Lakers News: Former Assistant Eddie Jordan Reflects On This Season
Former Lakers assistant coach and current University of Rutgers head coach Eddie Jordan reflected on the 2012-13 season today. Jordan was hired by former head coach Mike Brown in an effort to instill the principles of the Princeton offense, but once Mike D’Antoni was hired, Jordan’s system wasn’t used.
The former Washington Wizards head coach spoke to Michael Lee of the Washington Post about the tumultuous season:
“Mike Brown hired me. He was awesome. Mike D’Antoni was gracious enough to keep me there and I really appreciate both those guys hiring me and retaining me. Bernie Bickerstaff and I were reassigned to the back of the bench and we were okay.”

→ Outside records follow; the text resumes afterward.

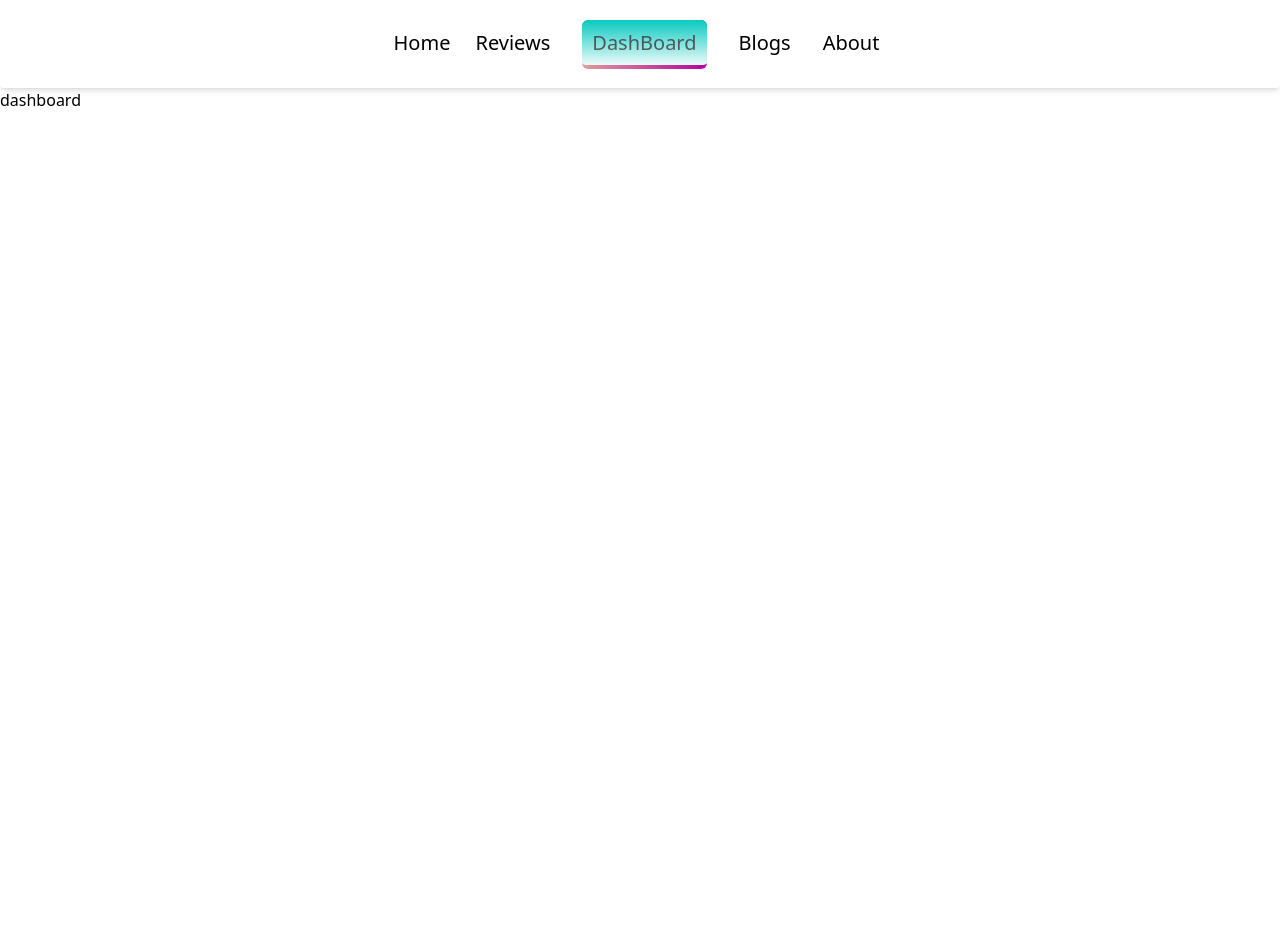
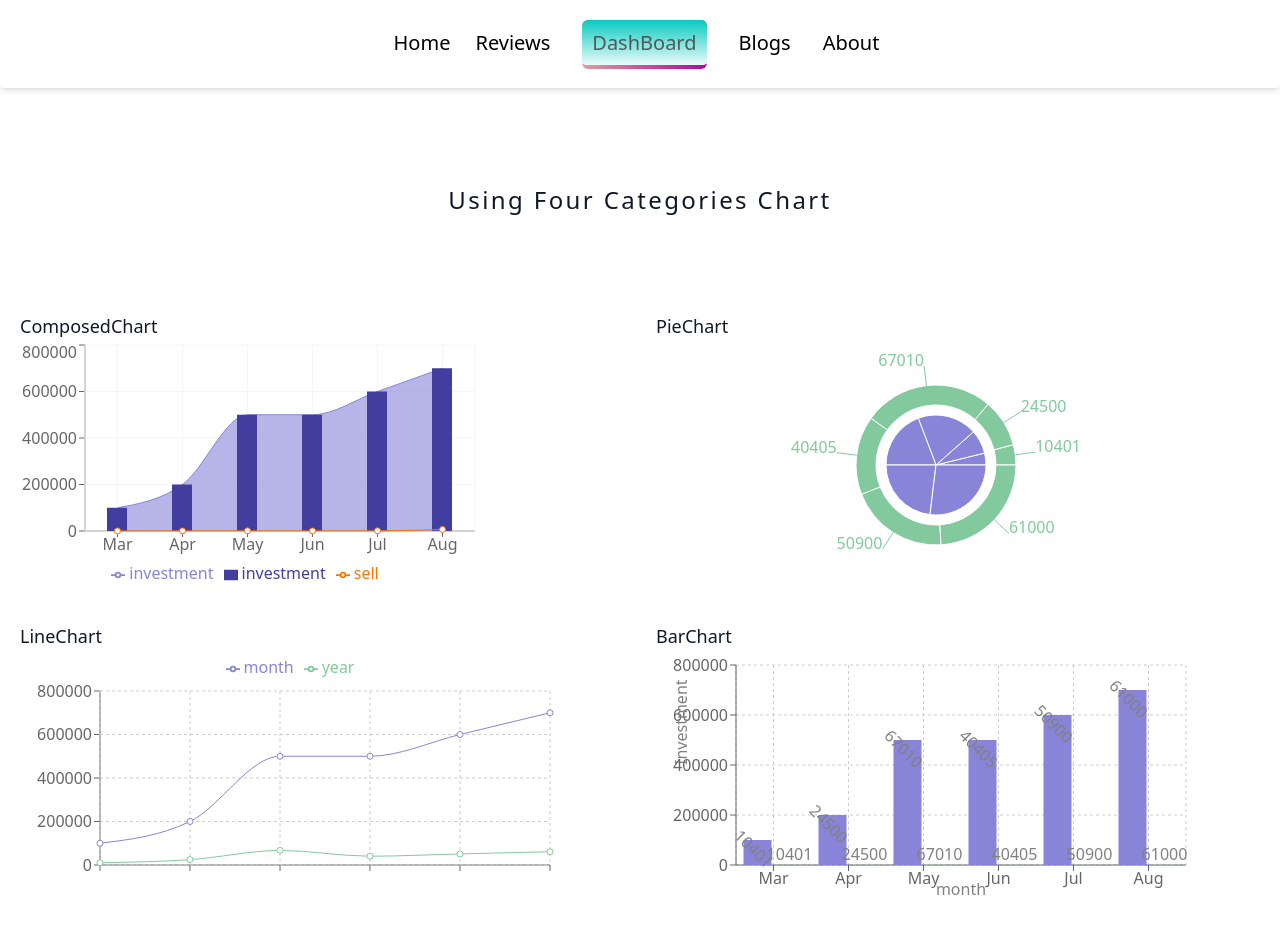
Before and after one commit to Hamed-Hasan/assignment-nine-react-router, a React (Create React App) app: page /dashboard in a window 1280 px wide. Shown: the top 934 px of the page. Before the commit the page ends 800 px from the top, so only its background shows below. Built offline with nearby package versions, Linux system fonts and the light colour scheme.

Commit message:
dashboard added using chart

```diff
--- /dev/null
+++ b/src/component/Chart/FirstChart.js
@@ -0,0 +1,61 @@
+import React from 'react';
+import { Area, Bar, CartesianGrid, ComposedChart, Legend, Line, Tooltip, XAxis, YAxis } from 'recharts';
+
+
+const data = [
+    {
+        "month": "Mar",
+        "investment": 100000,
+        "sell": 241,
+        "revenue": 10401
+    },
+    {
+        "month": "Apr",
+        "investment": 200000,
+        "sell": 423,
+        "revenue": 24500
+    },
+    {
+        "month": "May",
+        "investment": 500000,
+        "sell": 726,
+        "revenue": 67010
+    },
+    {
+        "month": "Jun",
+        "investment": 500000,
+        "sell": 529,
+        "revenue": 40405
+    },
+    {
+        "month": "Jul",
+        "investment": 600000,
+        "sell": 601,
+        "revenue": 50900
+    },
+    {
+        "month": "Aug",
+        "investment": 700000,
+        "sell": 6720,
+        "revenue": 61000
+    }
+]
+
+const FirstChart = () => {
+    return (
+        <div>
+           <ComposedChart width={460} height={250} data={data}>
+  <XAxis dataKey="month" />
+  <YAxis />
+  <Tooltip />
+  <Legend />
+  <CartesianGrid stroke="#f5f5f5" />
+  <Area type="monotone" dataKey="investment" fill="#8884d8" stroke="#8884d8" />
+  <Bar dataKey="investment" barSize={20} fill="#413ea0" />
+  <Line type="monotone" dataKey="sell" stroke="#ff7300" />
+</ComposedChart>
+        </div>
+    );
+};
+
+export default FirstChart;
--- /dev/null
+++ b/src/component/Chart/FourthChart.js
@@ -0,0 +1,68 @@
+import React from 'react';
+import { Bar, BarChart, CartesianGrid, Label, LabelList, Tooltip, XAxis, YAxis } from 'recharts';
+
+const FourthChart = () => {
+    const data = [
+        {
+            "month": "Mar",
+            "investment": 100000,
+            "sell": 241,
+            "revenue": 10401
+        },
+        {
+            "month": "Apr",
+            "investment": 200000,
+            "sell": 423,
+            "revenue": 24500
+        },
+        {
+            "month": "May",
+            "investment": 500000,
+            "sell": 726,
+            "revenue": 67010
+        },
+        {
+            "month": "Jun",
+            "investment": 500000,
+            "sell": 529,
+            "revenue": 40405
+        },
+        {
+            "month": "Jul",
+            "investment": 600000,
+            "sell": 601,
+            "revenue": 50900
+        },
+        {
+            "month": "Aug",
+            "investment": 700000,
+            "sell": 670,
+            "revenue": 61000
+        }
+    ]
+    return (
+        <div>
+           <BarChart
+  width={560}
+  height={250}
+  data={data}
+  margin={{ top: 15, right: 30, left: 20, bottom: 5 }}
+>
+  <CartesianGrid strokeDasharray="3 3" />
+  <XAxis dataKey="month">
+    <Label value="month" offset={0} position="insideBottom" />
+  </XAxis>
+  <Tooltip />
+  <YAxis label={{ value: 'Investment', angle: -90, position: 'insideLeft', textAnchor: 'middle' }} />
+  <Bar dataKey="investment" fill="#8884d8">
+    <LabelList dataKey="revenue" position="insideTop" angle="45"  />
+  </Bar>
+  <Bar dataKey="sell" fill="#82ca9d">
+    <LabelList dataKey="revenue" position="top" />
+  </Bar>
+</BarChart>
+        </div>
+    );
+};
+
+export default FourthChart;
--- /dev/null
+++ b/src/component/Chart/SecondChart.js
@@ -0,0 +1,56 @@
+import React from 'react';
+import { Pie, PieChart } from 'recharts';
+
+const SecondChart = () => {
+
+    const data = [
+        {
+            "month": "Mar",
+            "investment": 100000,
+            "sell": 241,
+            "revenue": 10401
+        },
+        {
+            "month": "Apr",
+            "investment": 200000,
+            "sell": 423,
+            "revenue": 24500
+        },
+        {
+            "month": "May",
+            "investment": 500000,
+            "sell": 726,
+            "revenue": 67010
+        },
+        {
+            "month": "Jun",
+            "investment": 500000,
+            "sell": 529,
+            "revenue": 40405
+        },
+        {
+            "month": "Jul",
+            "investment": 600000,
+            "sell": 601,
+            "revenue": 50900
+        },
+        {
+            "month": "Aug",
+            "investment": 700000,
+            "sell": 670,
+            "revenue": 61000
+        }
+    ]
+
+
+    return (
+        <div>
+           <PieChart width={560} height={250}>
+  <Pie data={data} dataKey="investment" nameKey="month" cx="50%" cy="50%" outerRadius={50} fill="#8884d8" />
+  <Pie data={data} dataKey="revenue" nameKey="month" cx="50%" cy="50%" innerRadius={60} outerRadius={80} fill="#82ca9d" label />
+</PieChart>
+        </div>
+    );
+};
+
+export default SecondChart;
--- /dev/null
+++ b/src/component/Chart/ThirdChart.js
@@ -0,0 +1,61 @@
+import React from 'react';
+import {  CartesianGrid, Legend, Line, LineChart, Tooltip, XAxis, YAxis } from 'recharts';
+
+const ThirdChart = () => {
+
+    const data = [
+        {
+            "month": "Mar",
+            "investment": 100000,
+            "sell": 241,
+            "revenue": 10401
+        },
+        {
+            "month": "Apr",
+            "investment": 200000,
+            "sell": 423,
+            "revenue": 24500
+        },
+        {
+            "month": "May",
+            "investment": 500000,
+            "sell": 726,
+            "revenue": 67010
+        },
+        {
+            "month": "Jun",
+            "investment": 500000,
+            "sell": 529,
+            "revenue": 40405
+        },
+        {
+            "month": "Jul",
+            "investment": 600000,
+            "sell": 601,
+            "revenue": 50900
+        },
+        {
+            "month": "Aug",
+            "investment": 700000,
+            "sell": 670,
+            "revenue": 61000
+        }
+    ]
+    return (
+        <div>
+<LineChart width={560} height={250} data={data}
+  margin={{ top: 5, right: 30, left: 20, bottom: 5 }}>
+  <XAxis dataKey="name" />
+  <YAxis />
+  <CartesianGrid strokeDasharray="3 3" />
+  <Tooltip />
+  <Legend verticalAlign="top" height={36}/>
+  <Line name="month" type="monotone" dataKey="investment" stroke="#8884d8" />
+  <Line name="year" type="monotone" dataKey="revenue" stroke="#82ca9d" />
+
+</LineChart>
+        </div>
+    );
+};
+
+export default ThirdChart;
--- a/src/component/CustomersReviews/CustomersReviews.js
+++ b/src/component/CustomersReviews/CustomersReviews.js
@@ -6,7 +6,6 @@ const CustomersReviews = () => {
     const [products, setProducts] = useProducts();
     const sliceProducts = products;
     const result = sliceProducts.slice(0,3)
-    console.log(result)
     return (
         <div>
             <h1 className='text-center text-5xl font-bold py-10'>Customers Reviews  ({result.length})</h1>
--- a/src/component/DashBord/DashBoard.js
+++ b/src/component/DashBord/DashBoard.js
@@ -1,9 +1,44 @@
 import React from 'react';
+import FirstChart from '../Chart/FirstChart';
+import FourthChart from '../Chart/FourthChart';
+import SecondChart from '../Chart/SecondChart';
+import ThirdChart from '../Chart/ThirdChart';
 import './DashBoard.css'
 const DashBoard = () => {
     return (
         <div>
-            dashboard
+         <section className="text-gray-600 body-font">
+  <div className="container px-5 py-24 mx-auto">
+    <div className="flex flex-col text-center w-full mb-20">
+      <h1 className="text-2xl font-medium title-font mb-4 text-gray-900 tracking-widest">Using Four Categories Chart</h1>
+
+    </div>
+    <div className="flex flex-wrap -m-4">
+      <div className="p-4 lg:w-1/2">
+      <h2 class="title-font font-medium text-lg text-gray-900">ComposedChart</h2>
+
+
+    <FirstChart/>
+
+      </div>
+      <div className="p-4 lg:w-1/2">
+      <h2 class="title-font font-medium text-lg text-gray-900">PieChart</h2>
+   <SecondChart/>
+
+      </div>
+      <div className="p-4 lg:w-1/2">
+      <h2 class="title-font font-medium text-lg text-gray-900">LineChart</h2>
+      <ThirdChart/>
+
+      </div>
+      <div className="p-4 lg:w-1/2">
+      <h2 class="title-font font-medium text-lg text-gray-900">BarChart</h2>
+      <FourthChart/>
+
+      </div>
+    </div>
+  </div>
+</section>
         </div>
     );
 };
--- a/src/component/Reviews/Reviews.js
+++ b/src/component/Reviews/Reviews.js
@@ -8,7 +8,7 @@ const Reviews = () => {
 
     return (
 <div className="container mx-auto">
-    <h2 className='text-center text-3xl font-bold py-14'>What Our Customer Say !!!!</h2>
+    <h2 className='text-center text-3xl font-bold py-14 text-yellow-400'>What Our Customer Say !!!!</h2>
 <div className='grid md:grid-cols-4 gap-10'>
   {
       carts.map(cart => <ReviewProduct
```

It was evident that after D’Antoni was hired, Jordan would take a backseat as he was reassigned to the second row of coaches. The Princeton offense wasn’t designed for Dwight Howard and Steve Nash, mostly for former center Andrew Bynum and forward Pau Gasol.
Now Jordan is at Rutgers, his alma matter, hoping to turn the program around after the embarrassment of former head coach Mike Rice. Rice was fired after video surfaced of him throwing basketball’s at players and yelling profusely at his team during practice.
Still, Jordan believed that there were several variables that contributed to the Lakers lost season:
“It was a season of injuries, non-chemistry, getting to know each other as the season went along. Clashes of personalities and approaches and then it was more injuries. The injury factor and chemistry kept it dysfunctional to where you couldn’t have great success.”
In the time that the Lakers used Jordan’s system, the team went winless in the pre-season and started the year 1-4 before Brown was fired. With Nash and Howard, everyone figured the two would work in harmony as the Lakers would implore a faster tempo.
However, Jordan’s time with the Lakers was short and he says that the experience soured his interest in returning to the NBA. Jordan heads to a Rutgers program in the midst of transitioning to the Big Ten as he hopes to revive a struggling program.